» What you should do
Search the records below for "sectors"; copy each line that has it.
_ _ _
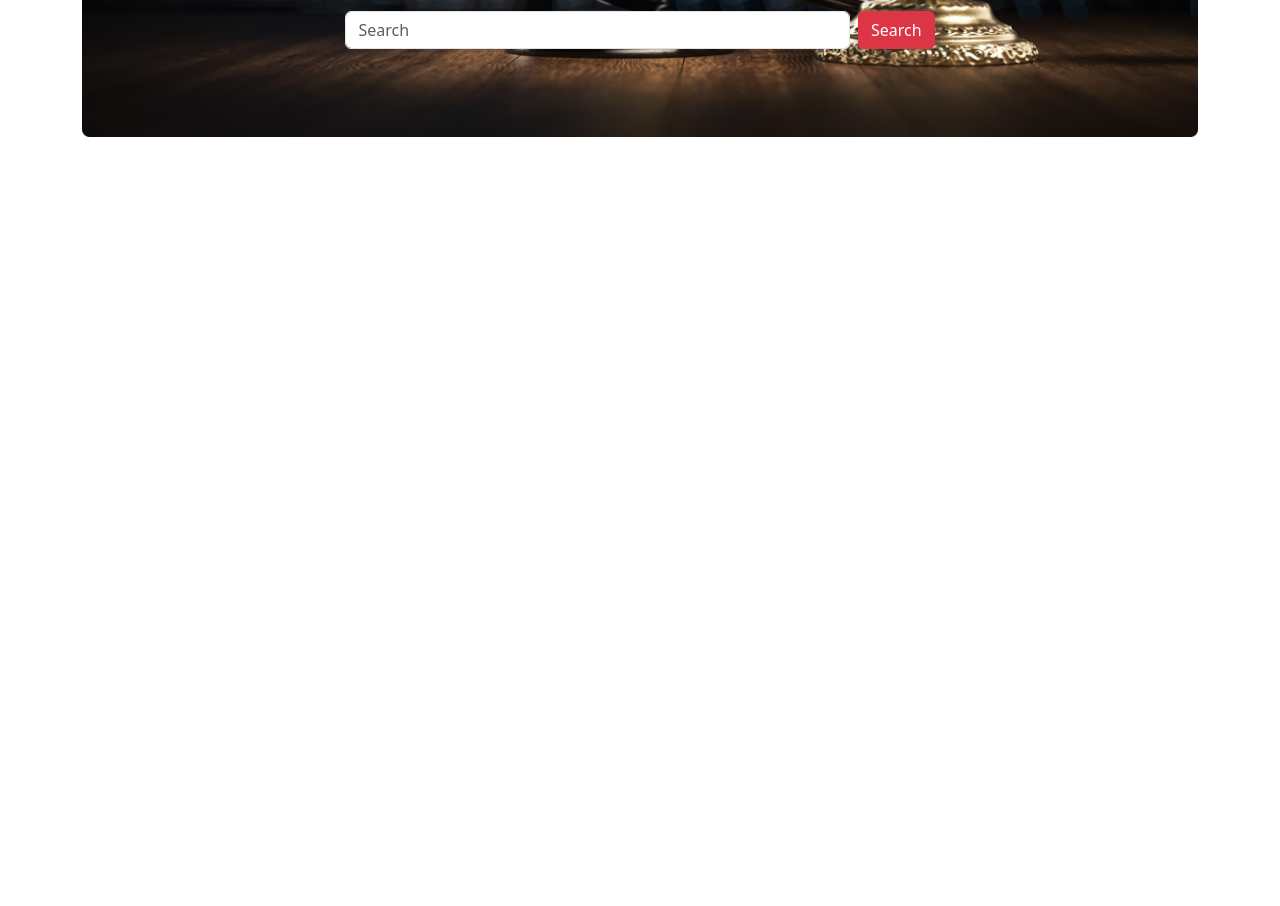
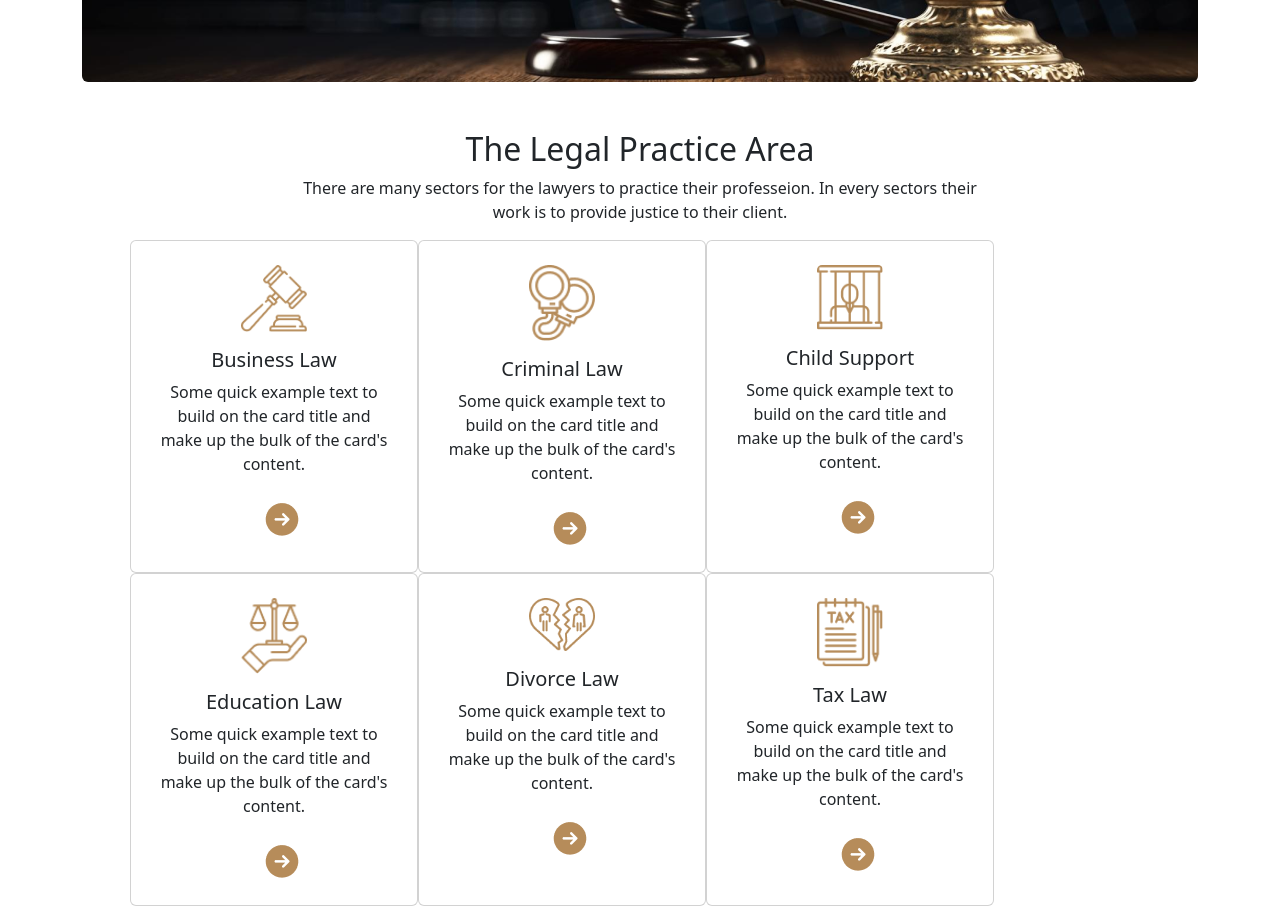
Before and after one commit to anika-aurony/legal-solution, a plain HTML site: page index.html in a window 1280 px wide. Shown: the part 460-1366 px from the top of the page. Before the commit the page ends 800 px from the top, so only its background shows below. Drawn offline with nearby package versions, Linux system fonts and the light colour scheme.

Commit message:
legal practice commit

```diff
--- a/index.html
+++ b/index.html
@@ -74,7 +74,7 @@
         </nav>
 
         <!-- Banner -->
-        <div id="carouselExampleCaptions" class="carousel slide">
+        <!-- <div id="carouselExampleCaptions" class="carousel slide">
 
             <div class="carousel-inner">
                 <div class="carousel-item active">
@@ -97,8 +97,8 @@
 
 
             </div>
-        </div>
-        <!-- <div class=" img-fluid h-auto p-5 text-center shadow-1-strong rounded mb-5 text-white"
+        </div> -->
+        <div class=" img-fluid h-auto p-5 text-center shadow-1-strong rounded mb-5 text-white"
             style="background-image: url('images/banner.png');">
             <h1 class="mb-3 mt-5 h-2">We Provide Effective <br> Legal Solutions</h1>
 
@@ -108,17 +108,71 @@
                 to established the women justice and against woman abusement.
             </p>
             <form class="d-flex mx-5 my-5" role="search">
-                <input class="form-control ms-5 me-2 " type="search" placeholder="Search" aria-label="Search">
+                <input class="form-control ms-md-5 me-2 " type="search" placeholder="Search" aria-label="Search">
                 <button class="btn btn-danger me-5" type="submit">Search</button>
             </form>
-        </div> -->
+        </div>
 
     </header>
 
     <main>
         <!-- The legal Practices -->
         <section>
-
+            <h2 class="text-center mt-5">The Legal Practice Area</h2>
+            <p class="text-center  ">There are many sectors for the lawyers to practice their professeion. In every
+                sectors their <br> work is to provide justice to their client. </p>
+            <div class="row row-cols-1 row-cols-md-3 text-center ms-5">
+                <div class="card " style="width: 18rem;">
+                    <img src="images/business.png" class="card-img-top w-25 mx-auto mt-4" alt="...">
+                    <div class="card-body">
+                        <h5 class="card-title">Business Law</h5>
+                        <p class="card-text text-center">Some quick example text to build on the card title and make up
+                            the bulk of the card's content.</p>
+                        <a href="#" class="btn ms-3 "><img class="mx-5" src="images/Frame.png" alt=""></a>
+                    </div>
+                </div>
+                <div class="card" style="width: 18rem;">
+                    <img src="images/criminal.png" class="card-img-top w-25 mx-auto mt-4" alt="...">
+                    <div class="card-body">
+                        <h5 class="card-title">Criminal Law</h5>
+                        <p class="card-text text-center">Some quick example text to build on the card title and make up
+                            the bulk of the card's content.</p>
+                        <a href="#" class="btn ms-3 "><img class="mx-5" src="images/Frame.png" alt=""></a>
+                    </div>
+                </div>
+                <div class="card" style="width: 18rem;">
+                    <img  src="images/child.png" class="card-img-top w-25 mx-auto mt-4" alt="...">
+                    <div class="card-body">
+                      <h5 class="card-title">Child Support</h5>
+                      <p class="card-text text-center">Some quick example text to build on the card title and make up the bulk of the card's content.</p>
+                      <a href="#" class="btn ms-3 "><img class="mx-5" src="images/Frame.png" alt=""></a>
+                    </div>
+                  </div>
+                  <div class="card" style="width: 18rem;">
+                    <img  src="images/education.png" class="card-img-top w-25 mx-auto mt-4" alt="...">
+                    <div class="card-body">
+                      <h5 class="card-title">Education Law</h5>
+                      <p class="card-text text-center">Some quick example text to build on the card title and make up the bulk of the card's content.</p>
+                      <a href="#" class="btn ms-3 "><img class="mx-5" src="images/Frame.png" alt=""></a>
+                    </div>
+                  </div>
+                  <div class="card" style="width: 18rem;">
+                    <img  src="images/divorce.png" class="card-img-top w-25 mx-auto mt-4" alt="...">
+                    <div class="card-body">
+                      <h5 class="card-title">Divorce Law</h5>
+                      <p class="card-text text-center">Some quick example text to build on the card title and make up the bulk of the card's content.</p>
+                      <a href="#" class="btn ms-3 "><img class="mx-5" src="images/Frame.png" alt=""></a>
+                    </div>
+                  </div>
+                  <div class="card" style="width: 18rem;">
+                    <img  src="images/tax.png" class="card-img-top w-25 mx-auto mt-4" alt="...">
+                    <div class="card-body">
+                      <h5 class="card-title">Tax Law</h5>
+                      <p class="card-text text-center">Some quick example text to build on the card title and make up the bulk of the card's content.</p>
+                      <a href="#" class="btn ms-3 "><img class="mx-5" src="images/Frame.png" alt=""></a>
+                    </div>
+                  </div>
+            </div>
         </section>
 
     </main>
```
_ _ _
» Answer box
+            <p class="text-center  ">There are many sectors for the lawyers to practice their professeion. In every
+                sectors their <br> work is to provide justice to their client. </p>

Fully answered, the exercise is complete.